Tuesday, September 9, 2008

It May Be Bigger And Better In Texas

Pipes that extract methane gas generated by waste decomposition are seen at the Simi Valley Landfill and Recycling Center in Simi Valley, California May 8, 2008. REUTERS / Hector Mata

September 9, 2008 was the day that San Antonio, Texas unveiled a deal that may make it the most progressive city in the United States. They will begin to harvest the methane gas from human waste on a commercial scale in order to convert it into a clean-burning fuel.

Steve Clouse, chief operating officer of San Antonio’s water system, contends that the 140,000 tons of euphemistically renamed “biosolids” produced by the city’s residents can be reprocessed into natural gas. “You may call it something else,” Clouse said, “but; for area utilities, the main byproduct of human waste – methane gas – will soon be converted into natural gas to burn in their power plants.”

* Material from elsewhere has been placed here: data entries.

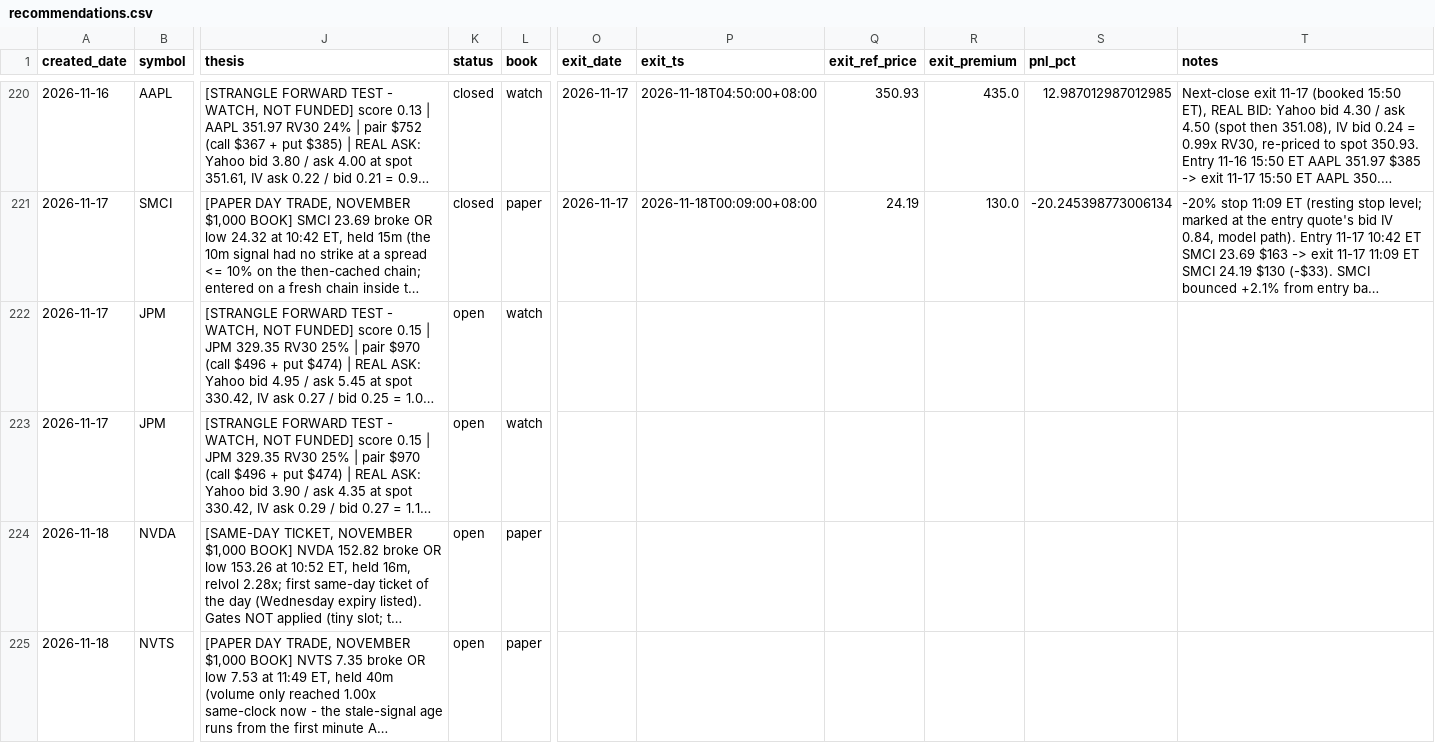
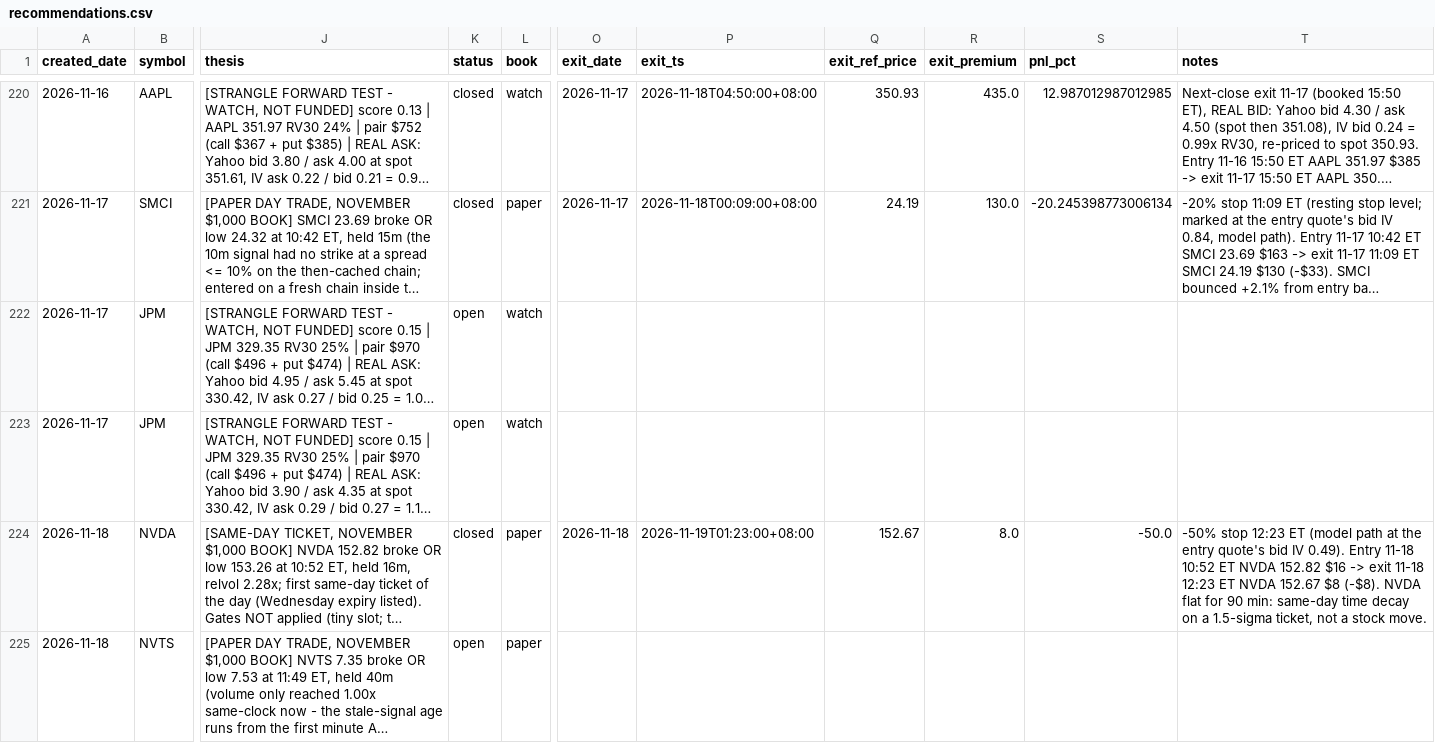
Before and after one commit to longansoju/options, a CSV file: data/recommendations.csv, drawn as a sheet; only a part is shown, gaps mark what is left out; long unchanged cells end in …; the diff names each change by its address in the sheet, - before the commit and + after, or states it on an @@ line.

```diff
--- a/data/recommendations.csv
+++ b/data/recommendations.csv
-K224 (status): open
+K224 (status): closed
-O224 (exit_date): (empty)
+O224 (exit_date): 2026-11-18
-P224 (exit_ts): (empty)
+P224 (exit_ts): 2026-11-19T01:23:00+08:00
-Q224 (exit_ref_price): (empty)
+Q224 (exit_ref_price): 152.67
-R224 (exit_premium): (empty)
+R224 (exit_premium): 8.0
-S224 (pnl_pct): (empty)
+S224 (pnl_pct): -50.0
-T224 (notes): (empty)
+T224 (notes): -50% stop 12:23 ET (model path at the entry quote's bid IV 0.49). Entry 11-18 10:52 ET NVDA 152.82 $16 -> exit 11-18 12:23 ET NVDA 152.67 $8 (-$8). NVDA flat for 90 min: same-day time decay on a 1.5-sigma ticket, not a stock move.
```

Methane gas, which is a byproduct of human and organic waste, is a principal component of the natural gas used to fuel furnaces, power plants and other combustion-based generators.

Ameresco Inc., a Massachusetts-based company, will convert the biosolids into natural gas. The deal approved with the city could generate about 1.5 million cubic feet per day, Clouse states.

"The private vendor will come onto the facility, construct some gas cleaning systems, remove the moisture, remove the carbon dioxide content, and then sell that gas on the open market," Clouse said. He went on to state that the gas would be sold to power generators.

“Some communities are using methane gas harvested from solid waste to power smaller facilities like sewage treatment plants; but, San Antonio is the first to see large-scale conversion of methane gas from sewage into fuel for power generation,” he said.

In further explanation, Clouse went on to say, “following the agreement, more than 90% of materials flushed down the toilets and sinks of San Antonio will be recycled. Liquid is now used for irrigation, many of the solids are made into compost, and now the methane gas will be recycled for power generation.”

Way to go, San Antonio!!

1 comment:

kathi said...

I may send this to our city leaders. Yeah! San Antonio.

BTW, the videos are cycling much quicker now. The VW ones are there, but can get to the environmental ones by just waiting a second. :) k